The "Zuma" series (1977-78) extended photographic documentary into something between a subjective visual diary and a record of an art performance. Divola's interventions develop throughout the series in conjunction with the damage wrought by the local fire department when they adopted the structure as a training site. Spray paint is scorched and reapplied in different configurations, the accretion describing a legible linear narrative that corresponds to the application and erasure of the paint. Kunstverein Freiburg showed a selection of 12 "Zuma" photographs (all 24 by 30 inches) along with three larger works from the "Dark Star" series (2006-08).
The broken windows of Zuma #8 (1977) give directly onto the Pacific. As yet, the walls are white. Divola photographed at dawn and sunset, so that daylight would not overpower his flash. A few remaining window shards are sprayed scarlet. A sprung suitcase on a litter-strewn carpet is an emblem of vagrancy, ominous as an open coffin. In Zuma #12 (1977), a shower curtain is thrown into the air and captured as it hovers like an exotic bird. Intervention becomes performance; the photograph an acknowledgement of its medium's function as a surrogate for the act it preserves; the room a self-reflexive metaphor for the black box of the camera, the window its aperture. Alternatively, the seascape is cast as the non-art "real," the external world, the unassimilable other.
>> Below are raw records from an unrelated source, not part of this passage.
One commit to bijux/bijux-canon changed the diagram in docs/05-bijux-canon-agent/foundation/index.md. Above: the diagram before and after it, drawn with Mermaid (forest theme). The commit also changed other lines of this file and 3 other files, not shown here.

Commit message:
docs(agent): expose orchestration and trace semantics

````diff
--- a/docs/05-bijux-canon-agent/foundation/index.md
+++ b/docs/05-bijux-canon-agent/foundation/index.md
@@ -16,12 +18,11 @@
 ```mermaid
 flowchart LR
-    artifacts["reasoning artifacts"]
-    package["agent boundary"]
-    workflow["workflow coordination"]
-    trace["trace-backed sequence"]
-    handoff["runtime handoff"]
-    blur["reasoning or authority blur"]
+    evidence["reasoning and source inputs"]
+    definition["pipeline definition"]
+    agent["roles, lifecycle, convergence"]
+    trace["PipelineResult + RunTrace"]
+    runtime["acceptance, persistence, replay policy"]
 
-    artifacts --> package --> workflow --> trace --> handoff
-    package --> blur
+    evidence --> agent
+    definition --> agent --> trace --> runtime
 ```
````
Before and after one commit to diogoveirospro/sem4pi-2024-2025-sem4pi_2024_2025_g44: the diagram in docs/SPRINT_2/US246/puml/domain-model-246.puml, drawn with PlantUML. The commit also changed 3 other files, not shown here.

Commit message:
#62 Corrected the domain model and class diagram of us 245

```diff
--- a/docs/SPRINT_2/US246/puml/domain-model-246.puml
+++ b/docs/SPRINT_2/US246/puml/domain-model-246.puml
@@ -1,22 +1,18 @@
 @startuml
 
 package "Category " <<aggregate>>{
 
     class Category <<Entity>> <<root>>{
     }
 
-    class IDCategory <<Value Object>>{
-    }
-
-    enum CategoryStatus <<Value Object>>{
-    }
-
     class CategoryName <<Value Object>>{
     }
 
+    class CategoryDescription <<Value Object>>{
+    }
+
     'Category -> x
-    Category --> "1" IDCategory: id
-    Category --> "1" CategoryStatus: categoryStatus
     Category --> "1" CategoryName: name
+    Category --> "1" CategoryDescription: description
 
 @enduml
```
And yet, conversely, the glittering sunsets are traditional art signs, clichés of Romantic yearning, and the images of the dilapidated interior a sociological record of urban dereliction, a familiar genre of photographic realism. Artifice and what lies beyond it—the documentary "real"—keep switching their grounds, only for the distinction to collapse in the photograph's flattening of space. Time is also rhetorically negated-these are timeless records of elapsing time, with no clues to date them, and no human presences except for a blurred horse rider on the beach, an archetypally atemporal image (Zuma #73, 1978). In the later pieces in this series, Divola re-graffitied the blackened walls in a cyan that matches the sea's blue, cutting illusionistic breaches into the dark shell of the room. For a structuralist meditation, "Zuma" is remarkably surrealist, even occultist. Photographic space is pictured as a haunted realm populated by invisible forces both mischievously destructive and experimentally creative.
The eponymous "dark star" of the more recent series is a spot of black paint of varying sizes sprayed onto a white wall within another derelict interior. It has been photographed from different distances, always appearing at the dead center of the images. Divola's intervention, three decades later, is more concise; but it effects the same transformation of the interior into formalist pictoriality, and of the past which the image depicts to its present materiality-color, surface and photographic aggregate. The black spot constitutes both a maximum exposure of the photographic paper and a lesion in the image, a hiatus in its illusion, which is filled by the viewer's reflection in the glossy print. Time present qualifies time past in a temporal palimpsest.
Photo: Zuma #4, 1978, pigment print, 24 by 30 inches; at Kunstverein Freiburg.